by Matt Doran
The emphasis on historical thinking and critical textual analysis has been one of the most positive developments in the field of social studies education in recent years. Reading Like a Historian, Document-Based Questions, Common Core Literacy in History, the C3 Framework, and the new AP U.S. History all place these skills at the forefront of effective history/social science pedagogy. While these have been important skills within the discipline for some time, they are increasingly being recognized as interdisciplinary skills as well. Accordingly, the myth that social studies must be a “backburner” subject can be thoroughly debunked.
At the 2016 National Council for the Social Studies Conference, I was excited to see how the new SAT is assessing and reporting on students' abilities to critically analyze history and social science related texts on the Reading, Writing & Language, and Math tests. The texts are drawn from a category of “U.S. Founding Documents and Texts from the Great Global Conversation.” These include, “engaging, often historically and culturally important, works grappling with the issues at the heart of civic and political life.” Students need to be able to: read historical sources, cite evidence to support arguments, and interpret informational social science graphics. On the Math test, questions involving problem solving & data analysis can assess students’ understanding of how to draw a reliable conclusion to a social studies research question.
Six full-length practice tests for the SAT can be accessed online here: https://collegereadiness.collegeboard.org/sat/practice/full-length-practice-tests. To group the questions related to history/social studies, download the “Scoring Your SAT Practice Test” for each test and scroll to the section labeled “Get Cross-Test Scores” (green).
The inclusion of history/social studies textual analysis on the new SAT also demonstrates the increasing alignment of College Board initiatives. College Board recommends using the practice DBQs and Short-Answer Questions from the new AP U.S. History as SAT preparation tools. This is another positive step in the direction of developing the critically-minded students and citizens we need for the 21st century world.

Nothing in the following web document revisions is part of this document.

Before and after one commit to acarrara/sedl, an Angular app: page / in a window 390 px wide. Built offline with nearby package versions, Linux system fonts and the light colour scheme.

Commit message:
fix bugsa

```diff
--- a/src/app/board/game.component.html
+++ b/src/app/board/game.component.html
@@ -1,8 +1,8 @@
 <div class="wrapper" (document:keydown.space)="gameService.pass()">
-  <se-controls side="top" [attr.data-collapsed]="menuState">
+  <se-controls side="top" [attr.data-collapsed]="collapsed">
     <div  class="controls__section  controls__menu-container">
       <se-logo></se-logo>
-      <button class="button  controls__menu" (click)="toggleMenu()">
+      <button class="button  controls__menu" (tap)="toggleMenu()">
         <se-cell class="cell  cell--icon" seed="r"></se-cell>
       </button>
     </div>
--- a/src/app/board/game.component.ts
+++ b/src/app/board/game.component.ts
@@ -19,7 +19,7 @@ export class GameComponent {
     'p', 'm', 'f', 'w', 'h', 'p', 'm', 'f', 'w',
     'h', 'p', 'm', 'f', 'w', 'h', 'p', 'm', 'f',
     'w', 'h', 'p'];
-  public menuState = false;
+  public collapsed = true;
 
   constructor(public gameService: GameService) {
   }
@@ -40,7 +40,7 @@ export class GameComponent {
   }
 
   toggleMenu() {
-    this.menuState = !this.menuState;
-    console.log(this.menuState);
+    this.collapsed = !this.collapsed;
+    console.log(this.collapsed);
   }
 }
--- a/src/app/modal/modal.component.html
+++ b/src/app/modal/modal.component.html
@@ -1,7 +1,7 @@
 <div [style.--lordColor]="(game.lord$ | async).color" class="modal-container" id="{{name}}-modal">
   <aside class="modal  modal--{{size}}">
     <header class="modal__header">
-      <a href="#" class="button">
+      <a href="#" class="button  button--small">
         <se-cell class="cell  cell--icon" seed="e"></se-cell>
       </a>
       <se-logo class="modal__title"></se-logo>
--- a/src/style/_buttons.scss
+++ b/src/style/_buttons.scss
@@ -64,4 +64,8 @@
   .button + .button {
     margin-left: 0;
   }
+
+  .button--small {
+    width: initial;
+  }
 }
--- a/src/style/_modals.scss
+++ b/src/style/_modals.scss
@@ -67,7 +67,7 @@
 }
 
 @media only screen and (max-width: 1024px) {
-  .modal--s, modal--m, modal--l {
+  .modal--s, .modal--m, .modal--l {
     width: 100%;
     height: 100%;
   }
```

by Matt Doran Updated infographic with new content literacy tools 2/2/19
Skills: What do we want students to be able to do? Critically analyze texts, research to deepen understanding, and construct evidence-based arguments.
Literacy across the curriculum goals can be summarized in three learning targets:

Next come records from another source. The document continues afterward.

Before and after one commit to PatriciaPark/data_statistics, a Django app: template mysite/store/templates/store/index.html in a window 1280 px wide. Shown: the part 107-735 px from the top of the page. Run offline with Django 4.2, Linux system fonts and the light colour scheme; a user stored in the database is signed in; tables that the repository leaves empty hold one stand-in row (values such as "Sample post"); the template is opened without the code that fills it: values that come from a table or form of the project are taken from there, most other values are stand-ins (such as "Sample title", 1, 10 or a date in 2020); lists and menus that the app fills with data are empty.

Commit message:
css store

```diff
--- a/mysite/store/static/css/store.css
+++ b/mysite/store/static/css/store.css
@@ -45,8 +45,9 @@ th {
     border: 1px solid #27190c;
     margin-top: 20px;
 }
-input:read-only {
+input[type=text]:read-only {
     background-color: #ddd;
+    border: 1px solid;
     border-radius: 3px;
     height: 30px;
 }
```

1. Read Closely for Textual Details
2. Research to Deepen Understanding
3. Construct Evidence-Based Arguments
Here are 13 web tools and apps that support one or more of these targets. All of these tools are free at some level; some also offer upgraded premium versions.

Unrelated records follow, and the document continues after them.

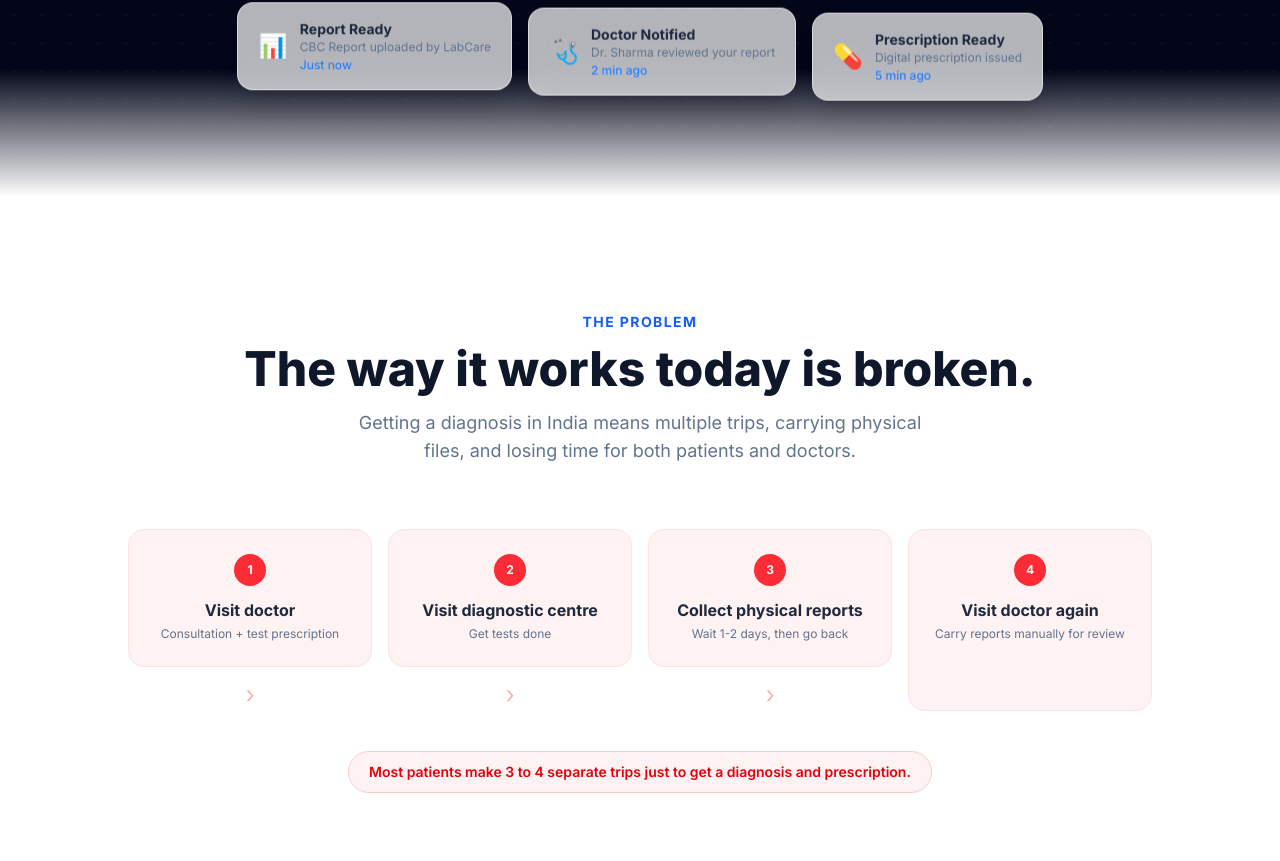
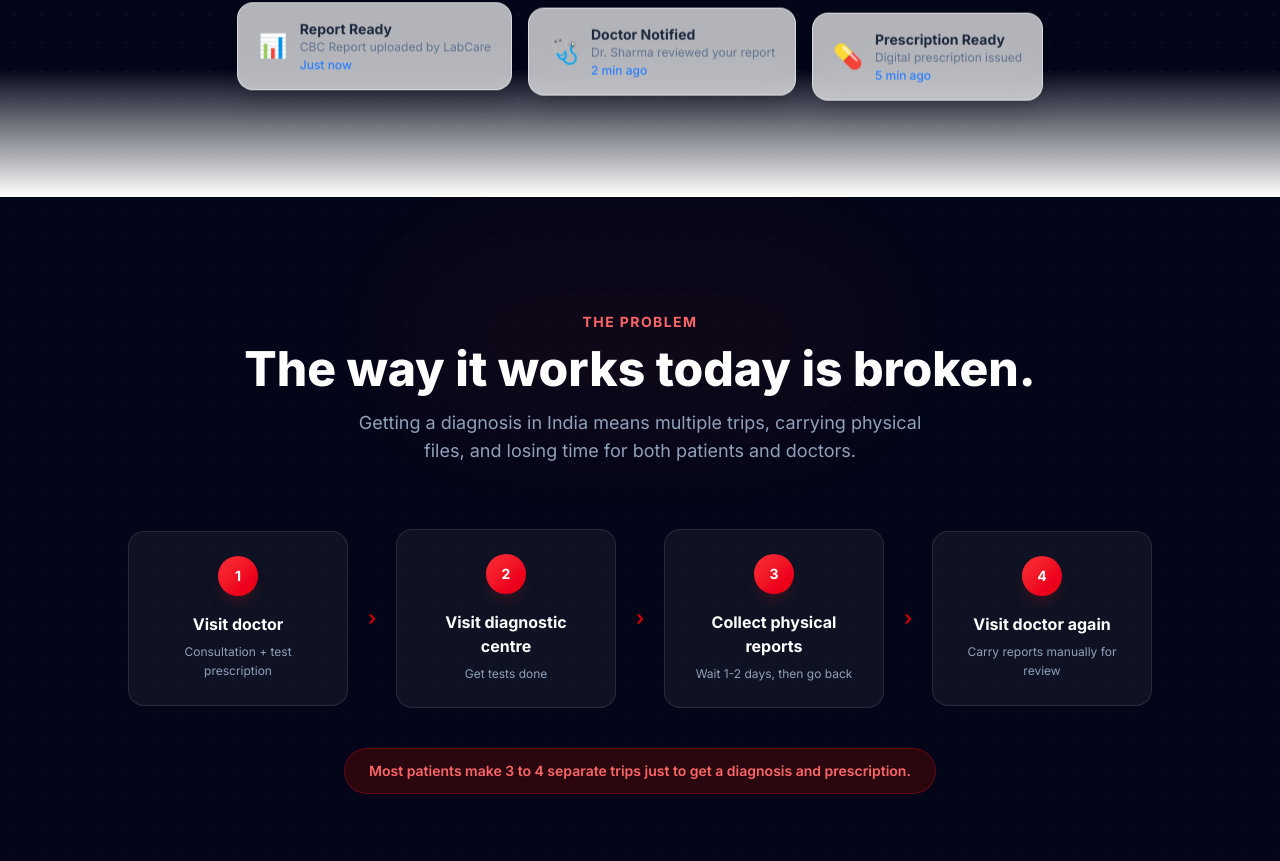
Before and after one commit to vineeth0306/outlynk-landing, a Next.js app: page / in a window 1280 px wide. Shown: the part 699-1560 px from the top of the page. Built offline with nearby package versions, Linux system fonts and the light colour scheme.

Commit message:
fix: equal card sizing in problem section, dark redesign

```diff
--- a/app/page.tsx
+++ b/app/page.tsx
@@ -183,39 +183,46 @@ export default function Home() {
       </section>
 
       {/* Problem */}
-      <section className="py-28 px-6 bg-white">
-        <div className="max-w-5xl mx-auto">
+      <section className="py-28 px-6 bg-slate-950 relative overflow-hidden">
+        <div className="absolute inset-0 dot-grid opacity-20" />
+        <div className="absolute top-10 left-1/2 -translate-x-1/2 w-[500px] h-[200px] bg-red-900 rounded-full blur-3xl opacity-10" />
+
+        <div className="relative z-10 max-w-5xl mx-auto">
           <div className="text-center mb-16">
-            <span className="text-blue-600 text-sm font-bold uppercase tracking-widest">The Problem</span>
-            <h2 className="text-3xl md:text-5xl font-extrabold text-slate-900 mt-3 mb-4">
+            <span className="text-red-400 text-sm font-bold uppercase tracking-widest">The Problem</span>
+            <h2 className="text-3xl md:text-5xl font-extrabold text-white mt-3 mb-4">
               The way it works today is broken.
             </h2>
-            <p className="text-lg text-slate-500 max-w-xl mx-auto">
+            <p className="text-lg text-slate-400 max-w-xl mx-auto">
               Getting a diagnosis in India means multiple trips, carrying physical files, and losing time for both patients and doctors.
             </p>
           </div>
 
-          <div className="relative flex flex-col md:flex-row items-stretch gap-4">
+          {/* Cards row — arrows are siblings not children */}
+          <div className="flex flex-col md:flex-row items-center gap-3">
             {problems.map((p, i) => (
-              <div key={p.step} className="flex md:flex-col items-center gap-3 flex-1">
-                <div className="group relative bg-red-50 border border-red-100 hover:border-red-300 hover:shadow-lg transition-all rounded-2xl p-6 flex-1 w-full text-center cursor-default">
-                  <div className="w-8 h-8 rounded-full bg-red-500 text-white text-xs font-bold flex items-center justify-center mx-auto mb-3">
+              <>
+                <div
+                  key={p.step}
+                  className="flex-1 w-full bg-white/5 border border-white/10 hover:border-red-500/40 hover:bg-white/10 transition-all rounded-2xl p-6 text-center group"
+                >
+                  <div className="w-10 h-10 rounded-full bg-gradient-to-br from-red-500 to-red-600 text-white text-sm font-bold flex items-center justify-center mx-auto mb-4 group-hover:scale-110 transition-transform shadow-lg shadow-red-900/30">
                     {p.step}
                   </div>
-                  <div className="font-bold text-slate-800 mb-1">{p.label}</div>
-                  <div className="text-xs text-slate-500">{p.detail}</div>
+                  <div className="font-bold text-white mb-1.5">{p.label}</div>
+                  <div className="text-xs text-slate-400 leading-relaxed">{p.detail}</div>
                 </div>
                 {i < problems.length - 1 && (
-                  <div className="hidden md:flex items-center justify-center text-red-300 text-2xl font-light select-none">
+                  <div key={`arrow-${i}`} className="hidden md:flex flex-shrink-0 w-6 items-center justify-center text-red-700 text-xl font-bold">
                     ›
                   </div>
                 )}
-              </div>
+              </>
             ))}
           </div>
 
           <div className="mt-10 text-center">
-            <span className="inline-block bg-red-50 border border-red-200 text-red-600 text-sm font-semibold px-5 py-2.5 rounded-full">
+            <span className="inline-block bg-red-950/60 border border-red-800/50 text-red-400 text-sm font-semibold px-6 py-3 rounded-full">
               Most patients make 3 to 4 separate trips just to get a diagnosis and prescription.
             </span>
           </div>
```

by Matt Doran
According to dual coding theory, knowledge is stored in both linguistic and non-linguistic (imagery) forms. Pictographic organizers combine the linguistic and non-linguistic modes. They use words, phrases, and sentences along with pictures and symbols to show relationships.
The pictographic organizers below provide visual note-taking tools to sharpen historical thinking skills. It is important to note that graphic organizers are only a tool, and must be coupled with inquiry-based pedagogy to maximize effectiveness. Students should be actively engaged in collecting and organizing information in graphic organizers and processing the information from graphic organizers in a variety of ways.
Note: Click on the images to download the .png files. The files are designed in 4:3 format for easy integration into presentation software and apps.
Classify Information (e.g., social, political, economic factors; types of government)
Analyze Cause and Effect Relationships
Evaluate Alternative Courses of Action
Compare Perspectives in Historical Sources
Determine Central Ideas and Supporting Details
Make Claims and Counterclaims
Support Claims with Evidence and Reasoning
Weigh Arguments For and Against a Position
Write Persuasive Essays